In the video posted below a group of thugs covered to protect their identity parade automatic weapons, sing “narcorridos,” and giggle like “cool” kids while on a busy overpass of Mexico. Half of the men redirect traffic around their 2010 model SUV’s and the other half hangs a “narcomanta”—a giant banner that turns the bridge into terrorist ad-space.
Last Friday, Mexican authorities were working to identify the bodies of 18 bodies pulled from a mass grave outside Acapulco, after the grave’s location was revealed in a video posted on YouTube by unknown sources. In the YouTube video, two men confess to killing a group of Mexican tourists kidnapped Sept. 30 in Acapulco. Badly bruised and with hands tied behind their backs, two of the kidnapped men revealed the site of the grave that would become their own.
The internet is used not only to incriminate rival gangs and admit to crimes but also to discredit authorities. On Thursday, for example a man that had been kidnapped last month appeared in a YouTube video confession accusing his sister, a government official, of being involved with the cartels. His body was found later in the week.
This week the use of these heinous marketing tactics were readily seen. As a result of Tony Cardenas’ (co-leader of the Gulf cartel) death in a gun battle with Mexican authorities last week the banners in the video shown below were being put up on the streets of Nuevo Laredo early this morning.

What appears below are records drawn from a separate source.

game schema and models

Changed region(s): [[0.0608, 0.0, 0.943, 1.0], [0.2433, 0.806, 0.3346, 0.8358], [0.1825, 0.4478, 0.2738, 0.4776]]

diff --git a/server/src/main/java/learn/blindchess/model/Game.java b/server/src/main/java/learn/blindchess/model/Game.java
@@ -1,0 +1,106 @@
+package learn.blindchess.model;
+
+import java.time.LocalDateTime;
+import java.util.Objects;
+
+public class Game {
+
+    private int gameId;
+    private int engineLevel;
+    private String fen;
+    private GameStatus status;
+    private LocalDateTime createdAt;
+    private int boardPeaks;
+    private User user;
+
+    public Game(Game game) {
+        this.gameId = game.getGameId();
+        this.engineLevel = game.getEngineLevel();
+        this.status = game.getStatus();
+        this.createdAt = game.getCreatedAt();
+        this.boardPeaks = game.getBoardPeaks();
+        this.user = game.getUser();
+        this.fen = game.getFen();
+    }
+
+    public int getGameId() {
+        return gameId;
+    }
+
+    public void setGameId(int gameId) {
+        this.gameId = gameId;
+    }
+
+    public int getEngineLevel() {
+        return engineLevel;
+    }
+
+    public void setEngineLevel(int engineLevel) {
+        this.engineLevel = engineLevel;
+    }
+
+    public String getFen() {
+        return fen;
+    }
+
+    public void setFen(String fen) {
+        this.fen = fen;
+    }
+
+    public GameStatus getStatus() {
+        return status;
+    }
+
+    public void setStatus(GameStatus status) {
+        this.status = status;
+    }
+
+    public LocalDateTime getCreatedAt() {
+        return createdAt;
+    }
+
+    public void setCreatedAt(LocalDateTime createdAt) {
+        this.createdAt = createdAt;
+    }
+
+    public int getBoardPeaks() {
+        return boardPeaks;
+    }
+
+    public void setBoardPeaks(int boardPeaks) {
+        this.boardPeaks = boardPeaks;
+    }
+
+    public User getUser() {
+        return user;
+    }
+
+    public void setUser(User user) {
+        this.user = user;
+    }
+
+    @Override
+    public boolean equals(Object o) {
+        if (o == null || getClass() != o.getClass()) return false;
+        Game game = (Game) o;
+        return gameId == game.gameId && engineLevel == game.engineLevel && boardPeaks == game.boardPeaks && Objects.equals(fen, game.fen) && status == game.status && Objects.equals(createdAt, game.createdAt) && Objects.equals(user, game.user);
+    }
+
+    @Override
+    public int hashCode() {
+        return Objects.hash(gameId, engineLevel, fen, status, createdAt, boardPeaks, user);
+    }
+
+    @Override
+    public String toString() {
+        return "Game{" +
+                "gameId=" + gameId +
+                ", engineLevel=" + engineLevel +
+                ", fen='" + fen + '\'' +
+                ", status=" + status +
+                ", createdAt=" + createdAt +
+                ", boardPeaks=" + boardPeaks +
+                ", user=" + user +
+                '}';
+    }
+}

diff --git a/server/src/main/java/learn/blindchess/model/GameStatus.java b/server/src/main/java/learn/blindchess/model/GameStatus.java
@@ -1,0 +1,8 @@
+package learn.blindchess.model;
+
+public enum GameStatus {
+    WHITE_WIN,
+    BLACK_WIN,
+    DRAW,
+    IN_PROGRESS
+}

The banner warns against betrayal saying there is no room for traitors “not even in the pits of hell.”